[Version difference data]
====================

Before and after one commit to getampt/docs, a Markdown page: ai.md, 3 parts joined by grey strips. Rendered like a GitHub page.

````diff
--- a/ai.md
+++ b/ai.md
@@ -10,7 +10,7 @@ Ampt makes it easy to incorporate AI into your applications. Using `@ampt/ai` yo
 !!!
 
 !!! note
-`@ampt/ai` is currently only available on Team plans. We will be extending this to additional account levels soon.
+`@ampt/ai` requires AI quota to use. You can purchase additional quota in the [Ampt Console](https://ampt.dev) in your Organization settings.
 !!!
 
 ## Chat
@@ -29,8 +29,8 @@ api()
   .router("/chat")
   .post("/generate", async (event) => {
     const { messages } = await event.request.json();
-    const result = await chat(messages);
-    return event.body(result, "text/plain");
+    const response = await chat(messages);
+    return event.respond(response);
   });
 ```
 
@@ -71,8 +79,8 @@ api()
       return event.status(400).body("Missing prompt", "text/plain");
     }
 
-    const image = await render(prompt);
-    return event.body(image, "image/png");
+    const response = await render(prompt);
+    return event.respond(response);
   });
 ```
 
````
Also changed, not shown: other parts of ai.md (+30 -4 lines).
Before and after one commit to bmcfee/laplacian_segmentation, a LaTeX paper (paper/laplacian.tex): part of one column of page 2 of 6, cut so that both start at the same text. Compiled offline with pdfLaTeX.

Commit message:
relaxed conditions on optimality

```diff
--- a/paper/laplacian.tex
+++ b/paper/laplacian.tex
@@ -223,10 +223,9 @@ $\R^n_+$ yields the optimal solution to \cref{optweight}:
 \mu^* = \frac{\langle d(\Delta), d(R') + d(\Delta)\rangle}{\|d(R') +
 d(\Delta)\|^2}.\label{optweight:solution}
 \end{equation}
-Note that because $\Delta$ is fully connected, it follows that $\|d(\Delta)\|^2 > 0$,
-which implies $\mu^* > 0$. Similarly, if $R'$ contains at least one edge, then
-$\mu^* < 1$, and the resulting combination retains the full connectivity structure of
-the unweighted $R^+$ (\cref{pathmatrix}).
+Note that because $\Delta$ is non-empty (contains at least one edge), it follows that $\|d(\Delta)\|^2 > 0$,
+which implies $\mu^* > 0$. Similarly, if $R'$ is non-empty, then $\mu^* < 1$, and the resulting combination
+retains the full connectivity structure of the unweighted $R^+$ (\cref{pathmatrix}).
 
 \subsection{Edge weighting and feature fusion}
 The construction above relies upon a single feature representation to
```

====================

Nothing in the records may be left out; copy them all exactly.

Answer to this problem:
Before and after one commit to getampt/docs, a Markdown page: ai.md, 3 parts joined by grey strips. Rendered like a GitHub page.

````diff
--- a/ai.md
+++ b/ai.md
@@ -10,7 +10,7 @@ Ampt makes it easy to incorporate AI into your applications. Using `@ampt/ai` yo
 !!!
 
 !!! note
-`@ampt/ai` is currently only available on Team plans. We will be extending this to additional account levels soon.
+`@ampt/ai` requires AI quota to use. You can purchase additional quota in the [Ampt Console](https://ampt.dev) in your Organization settings.
 !!!
 
 ## Chat
@@ -29,8 +29,8 @@ api()
   .router("/chat")
   .post("/generate", async (event) => {
     const { messages } = await event.request.json();
-    const result = await chat(messages);
-    return event.body(result, "text/plain");
+    const response = await chat(messages);
+    return event.respond(response);
   });
 ```
 
@@ -71,8 +79,8 @@ api()
       return event.status(400).body("Missing prompt", "text/plain");
     }
 
-    const image = await render(prompt);
-    return event.body(image, "image/png");
+    const response = await render(prompt);
+    return event.respond(response);
   });
 ```
 
````
Also changed, not shown: other parts of ai.md (+30 -4 lines).
Before and after one commit to bmcfee/laplacian_segmentation, a LaTeX paper (paper/laplacian.tex): part of one column of page 2 of 6, cut so that both start at the same text. Compiled offline with pdfLaTeX.

Commit message:
relaxed conditions on optimality

```diff
--- a/paper/laplacian.tex
+++ b/paper/laplacian.tex
@@ -223,10 +223,9 @@ $\R^n_+$ yields the optimal solution to \cref{optweight}:
 \mu^* = \frac{\langle d(\Delta), d(R') + d(\Delta)\rangle}{\|d(R') +
 d(\Delta)\|^2}.\label{optweight:solution}
 \end{equation}
-Note that because $\Delta$ is fully connected, it follows that $\|d(\Delta)\|^2 > 0$,
-which implies $\mu^* > 0$. Similarly, if $R'$ contains at least one edge, then
-$\mu^* < 1$, and the resulting combination retains the full connectivity structure of
-the unweighted $R^+$ (\cref{pathmatrix}).
+Note that because $\Delta$ is non-empty (contains at least one edge), it follows that $\|d(\Delta)\|^2 > 0$,
+which implies $\mu^* > 0$. Similarly, if $R'$ is non-empty, then $\mu^* < 1$, and the resulting combination
+retains the full connectivity structure of the unweighted $R^+$ (\cref{pathmatrix}).
 
 \subsection{Edge weighting and feature fusion}
 The construction above relies upon a single feature representation to
```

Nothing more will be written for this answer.